As green products and cleaners become more mainstream foodservice operators must continue to be aware of these advancements to reduce their environmental impact while also maintaining an operational bottom line. Because truly implementing green or environmentally friendly solutions without compromising an operation's bottom line or brand promise requires foodservice professionals to wipe away the green washing by making informed purchases.

Justifying Capital Foodservice Projects

On a much more frequent basis, foodservice professionals need to justify capital projects as facilities age, equipment fails or customers demand new services. At the same time, the C-suite faces increased financial pressures, which result in the organization's most valuable capital projects requiring funding approval before moving forward. This combination becomes challenging for operators when, by nature, foodservice capital projects face tough scrutiny. Without a solid financial analysis detailing the return on investment (ROI), a project stands little chance for approval.

Talking Peer to Peer

If there is one lesson that I have learned well through my association with FE&S over the years, it is the tremendous value of peer recognition. I have listened spellbound as award winners from DSR of the Year to Hall of Famer to Top Achievers to Dealer of the Year have graciously accepted their place among the very best in the industry at the FE&S Dealer of the Year and Industry Awards Gala.

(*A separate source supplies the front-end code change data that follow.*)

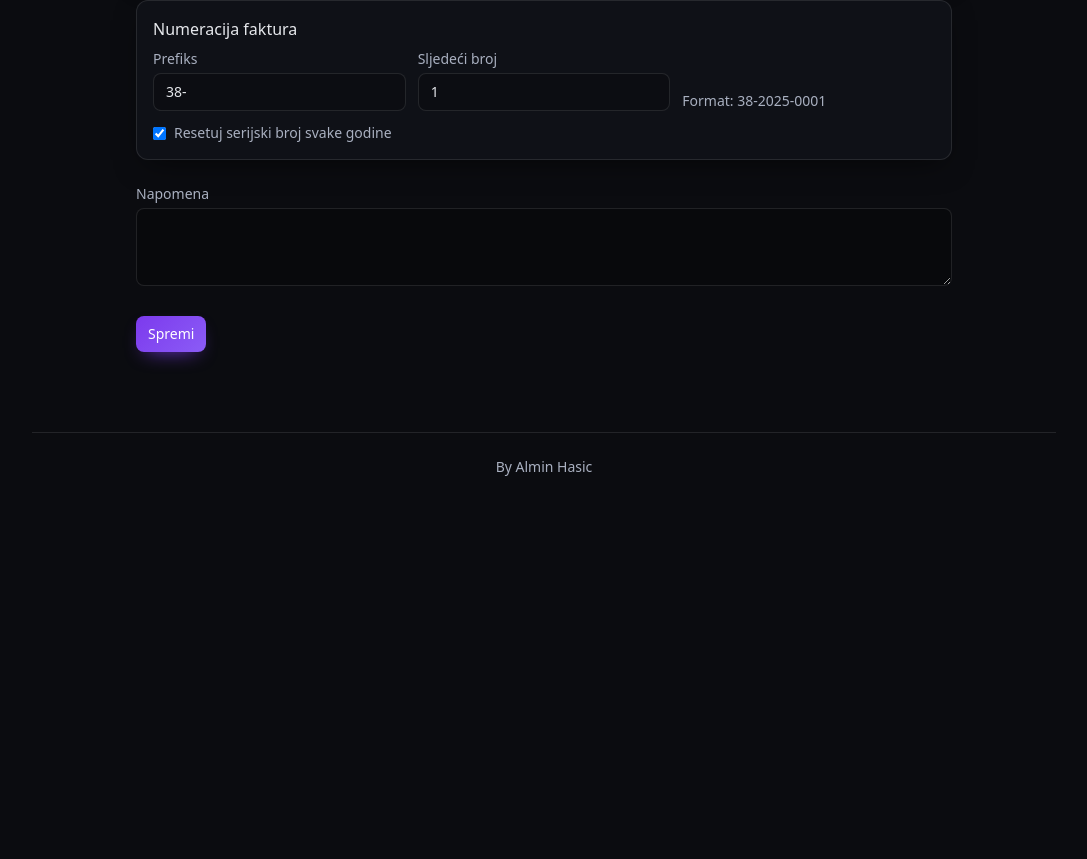
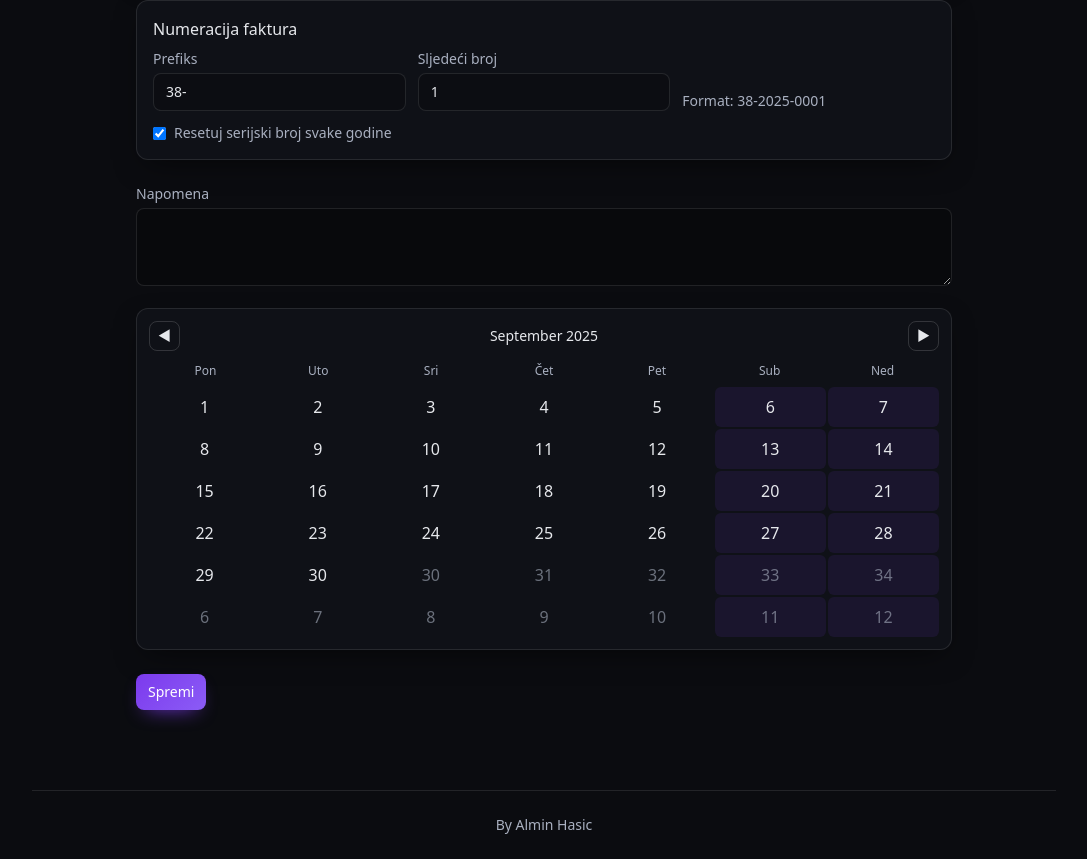
Before and after one commit to alminkey/invoice-maker, a Next.js app: page /invoices/new in a window 1280 px wide. Shown: the part 719-1578 px from the top of the page, without its empty margins (96-1183 px from the left). Before the commit the page ends 1220 px from the top, so only its background shows below. Built offline with nearby package versions, Linux system fonts and the light colour scheme.

Commit message:
feat: add modern calendar to New Invoice with weekend tint and month navigation

```diff
--- a/src/app/globals.css
+++ b/src/app/globals.css
@@ -70,6 +70,9 @@ body {
     @apply sticky top-0 z-40 backdrop-blur supports-[backdrop-filter]:bg-black/30 border-b border-white/10;
     background-image: linear-gradient(90deg, transparent, color-mix(in oklab, var(--accent-600) 18%, transparent), transparent);
   }
+  .calendar .weekend {
+    background-color: color-mix(in oklab, var(--accent-600) 10%, transparent);
+  }
   /* Improve readability for native select dropdowns */
   select.input {
     color-scheme: dark; /* ensure dark popups */
--- a/src/app/invoices/new/page.tsx
+++ b/src/app/invoices/new/page.tsx
@@ -5,6 +5,7 @@ import { useStore } from '@/store/useStore';
 import { Invoice, InvoiceItem, calcInvoiceTotal } from '@/lib/models';
 import { uid } from '@/lib/id';
 import { useI18n } from '@/lib/i18n';
+import Calendar from '@/components/Calendar';
 
 export default function NewInvoicePage() {
   const router = useRouter();
@@ -165,6 +166,10 @@ export default function NewInvoicePage() {
         <textarea className="input" rows={3} value={notes} onChange={(e)=>setNotes(e.target.value)} />
       </div>
 
+      <div className="mt-4">
+        <Calendar />
+      </div>
+
       <button onClick={onSave} className="mt-6 btn btn-primary">{t('save')}</button>
     </main>
   );
--- /dev/null
+++ b/src/components/Calendar.tsx
@@ -0,0 +1,85 @@
+"use client";
+import { useMemo, useState } from "react";
+
+type Props = { initial?: Date };
+
+export default function Calendar({ initial }: Props) {
+  const start = initial ?? new Date();
+  const [year, setYear] = useState<number>(start.getFullYear());
+  const [month, setMonth] = useState<number>(start.getMonth()); // 0-11
+
+  const { weeks, title } = useMemo(() => buildMatrix(year, month), [year, month]);
+
+  const prevMonth = () => {
+    const d = new Date(year, month - 1, 1);
+    setYear(d.getFullYear());
+    setMonth(d.getMonth());
+  };
+  const nextMonth = () => {
+    const d = new Date(year, month + 1, 1);
+    setYear(d.getFullYear());
+    setMonth(d.getMonth());
+  };
+
+  return (
+    <div className="calendar card p-3">
+      <div className="flex items-center justify-between mb-2">
+        <button className="btn btn-outline px-2 py-1" onClick={prevMonth} aria-label="Previous month">◀</button>
+        <div className="text-sm font-medium">{title}</div>
+        <button className="btn btn-outline px-2 py-1" onClick={nextMonth} aria-label="Next month">▶</button>
+      </div>
+      <div className="grid grid-cols-7 text-xs text-[var(--subtle)] mb-1">
+        {['Pon','Uto','Sri','Čet','Pet','Sub','Ned'].map((d)=> (
+          <div key={d} className="py-1 text-center">{d}</div>
+        ))}
+      </div>
+      <div className="grid grid-cols-7 gap-[2px]">
+        {weeks.map((w, wi)=> (
+          w.map((cell, ci)=> {
+            const isWeekend = cell.weekday === 5 || cell.weekday === 6; // 5=Sat,6=Sun in our Monday-based index
+            const inMonth = cell.inMonth;
+            const cls = `rounded-md text-center py-2 ${inMonth ? 'text-[var(--foreground)]' : 'text-[var(--subtle)]/60'} ${isWeekend ? 'weekend' : ''}`;
+            return <div key={`${wi}-${ci}`} className={cls}>{cell.day}</div>;
+          })
+        ))}
+      </div>
+    </div>
+  );
+}
+
+function buildMatrix(y: number, m: number) {
+  // Monday-based calendar
+  const first = new Date(y, m, 1);
+  const daysInMonth = new Date(y, m + 1, 0).getDate();
+  const firstWeekdayMon = (first.getDay() + 6) % 7; // 0..6 (Mon..Sun)
+  const cells: { day: number; inMonth: boolean; weekday: number }[] = [];
+
+  // previous month tail
+  const prevDays = firstWeekdayMon;
+  const prevMonthDays = new Date(y, m, 0).getDate();
+  for (let i = prevDays; i > 0; i--) {
+    const weekday = (prevDays - i) % 7;
+    cells.push({ day: prevMonthDays - i + 1, inMonth: false, weekday });
+  }
+  // current month
+  for (let d = 1; d <= daysInMonth; d++) {
+    const date = new Date(y, m, d);
+    const weekday = (date.getDay() + 6) % 7; // 0..6
+    cells.push({ day: d, inMonth: true, weekday });
+  }
+  // next month head to fill 42 cells (6 weeks)
+  while (cells.length % 7 !== 0) {
+    const idx = cells.length % 7;
+    cells.push({ day: cells.length, inMonth: false, weekday: idx });
+  }
+  while (cells.length < 42) {
+    const idx = cells.length % 7;
+    const last = cells.filter(c => c.inMonth).length;
+    cells.push({ day: (cells.length - (prevDays + daysInMonth) + 1), inMonth: false, weekday: idx });
+  }
+  const weeks: typeof cells[] = [];
+  for (let i = 0; i < cells.length; i += 7) weeks.push(cells.slice(i, i + 7));
+
+  const title = new Date(y, m, 1).toLocaleString(undefined, { month: 'long', year: 'numeric' });
+  return { weeks, title };
+}
```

Lessons Learned from the Wounded Warrior Project

A couple of years ago the Wounded Warrior Unit at Walter Reed Army Medical Center made headlines for all of the wrong reasons. The facility was outdated and in poor shape. Simply put, the facility was beneath the level of quality that the U.S. soldiers who had sacrificed so much for our country deserved.

The Drive toward Zero Energy Waste

Zero food waste is the next frontier in going green for foodservice operatiors.

Labor Management Is Not for the Birds — Industrial Engineering Can Help

Trying to manage labor challenges is enough to make most foodservice and retail operators want to stick their heads in the sand. Doing so, however, creates other opportunities for the business to fail. That's where applying activity-based labor management techniques, a core principle of industrial engineering, can help foodservice and retail operators eliminate at least one bull's-eye.

When Innovations Become the Norm

In a world full of me-too competitors, it is sometimes difficult to recognize true innovation. I was struck by this thought as I read this month's facility design project, which profiles Danforth Dining Hall. Much of what this University of Rochester project features will seem somewhat familiar to you: open prep areas, vegetarian and vegan options, Mongolian grill, and air conditioning. (It's OK to smile if you hadn't realized that there were still places in the continental United States that, up to this point, thought they could get by without air conditioning.)

Keep the Discussion Going

Last year I got up on my soap box and wrote an article entitled "A Climate of Denial." The article discussed how the foodservice equipment industry's business model changed to one where everyone buys direct thus destroying or eliminating entire channels of distribution. For years I have written articles for publications and never received a response like this: 254 emails or phone calls. And these calls and letters weren't to touch base but to share opinions.

The Art of Collaboration: MAS and Design Consultants Working Together

The expectations for today's foodservice operations continue to mount. The net result is that the process to design and build a new foodservice operation or remodel an existing one has never been more complex